**GIVEN DATA**

- - - - -

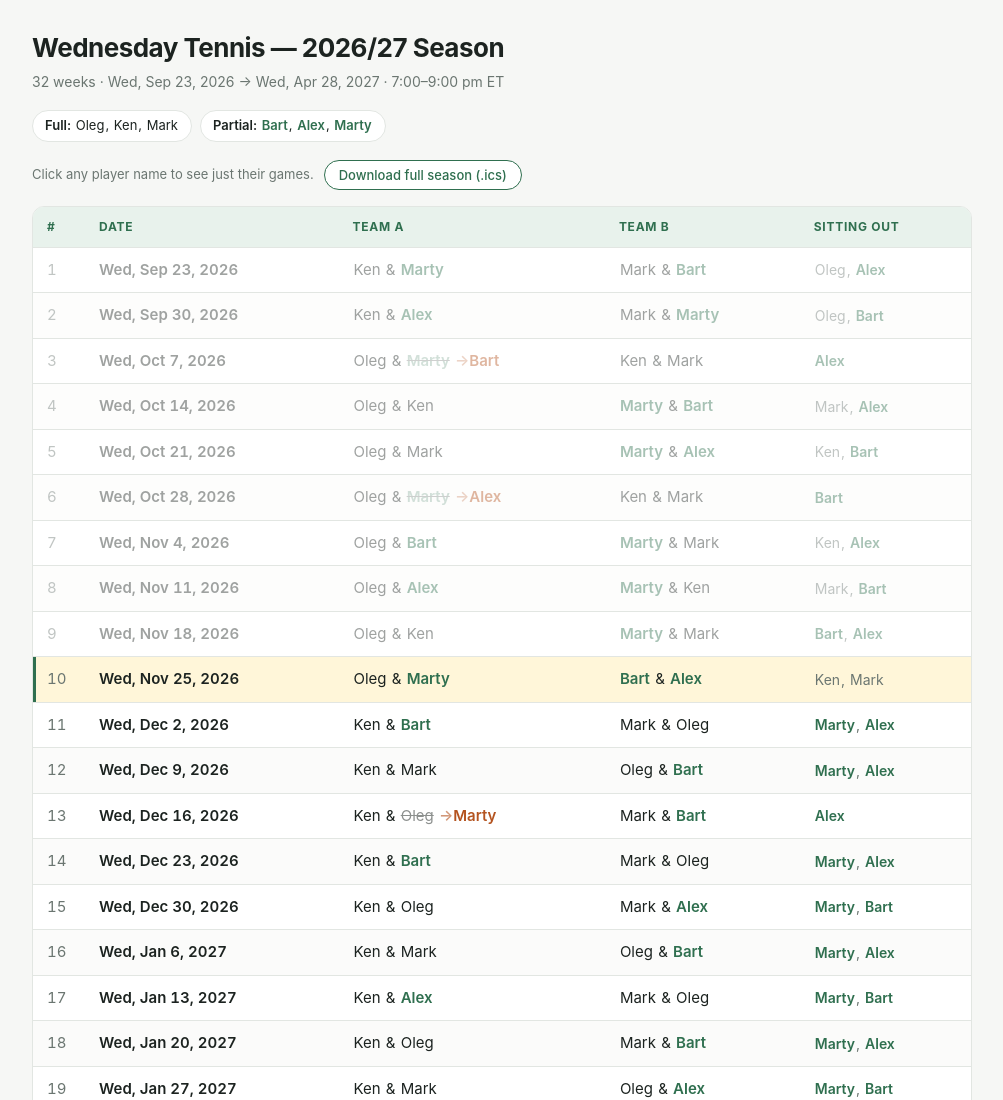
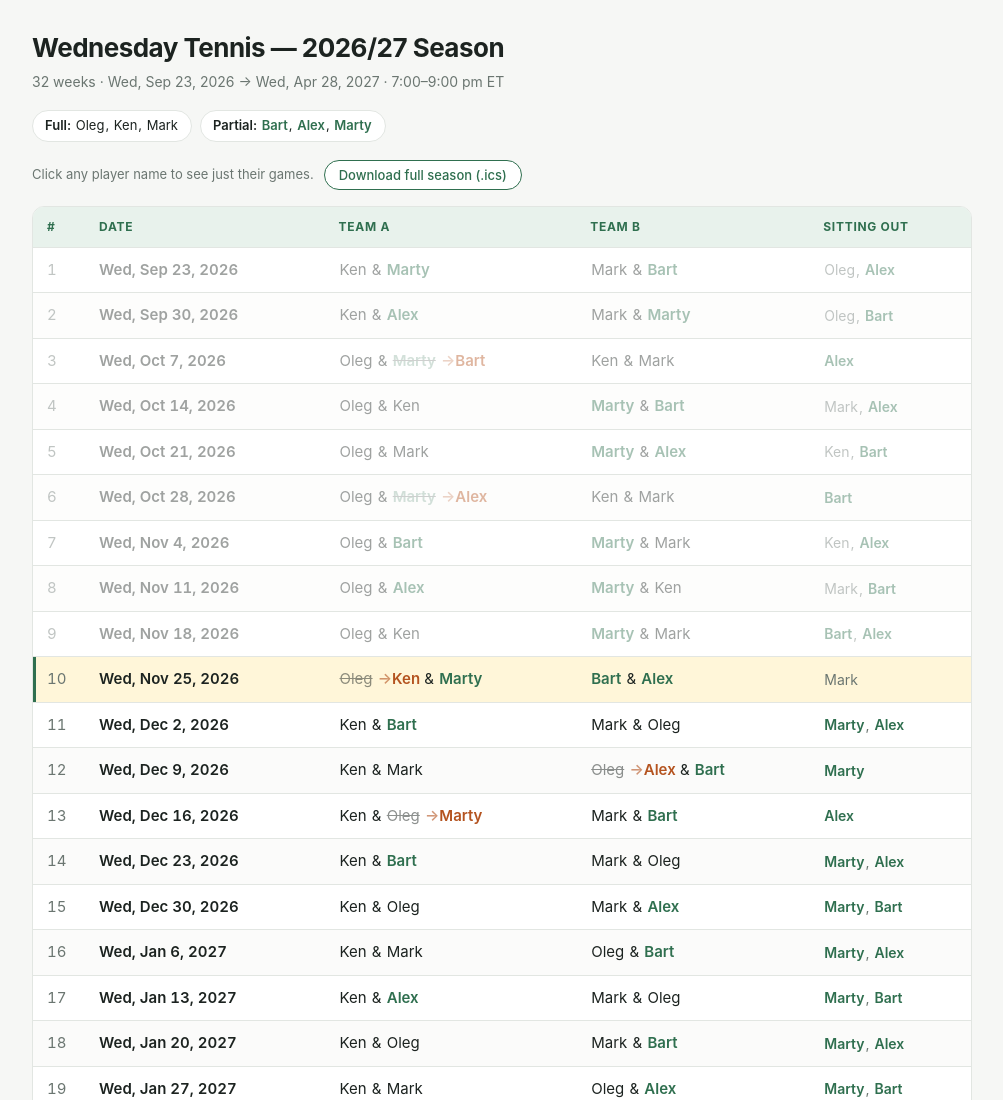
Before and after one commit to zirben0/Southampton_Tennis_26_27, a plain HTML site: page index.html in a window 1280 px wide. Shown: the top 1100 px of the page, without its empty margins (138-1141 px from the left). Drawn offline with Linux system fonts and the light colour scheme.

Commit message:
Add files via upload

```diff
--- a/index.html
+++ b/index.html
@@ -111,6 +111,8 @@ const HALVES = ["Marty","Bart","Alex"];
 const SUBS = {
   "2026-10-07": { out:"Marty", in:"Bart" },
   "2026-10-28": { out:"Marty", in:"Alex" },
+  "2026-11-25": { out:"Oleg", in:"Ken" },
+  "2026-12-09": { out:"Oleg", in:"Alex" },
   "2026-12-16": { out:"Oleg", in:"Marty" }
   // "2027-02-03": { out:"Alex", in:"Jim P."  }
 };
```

- - - - -

**WHAT YOU HAVE TO DO**
Without including the pictures, copy all of the data exactly.

**OUTPUT**
Before and after one commit to zirben0/Southampton_Tennis_26_27, a plain HTML site: page index.html in a window 1280 px wide. Shown: the top 1100 px of the page, without its empty margins (138-1141 px from the left). Drawn offline with Linux system fonts and the light colour scheme.

Commit message:
Add files via upload

```diff
--- a/index.html
+++ b/index.html
@@ -111,6 +111,8 @@ const HALVES = ["Marty","Bart","Alex"];
 const SUBS = {
   "2026-10-07": { out:"Marty", in:"Bart" },
   "2026-10-28": { out:"Marty", in:"Alex" },
+  "2026-11-25": { out:"Oleg", in:"Ken" },
+  "2026-12-09": { out:"Oleg", in:"Alex" },
   "2026-12-16": { out:"Oleg", in:"Marty" }
   // "2027-02-03": { out:"Alex", in:"Jim P."  }
 };
```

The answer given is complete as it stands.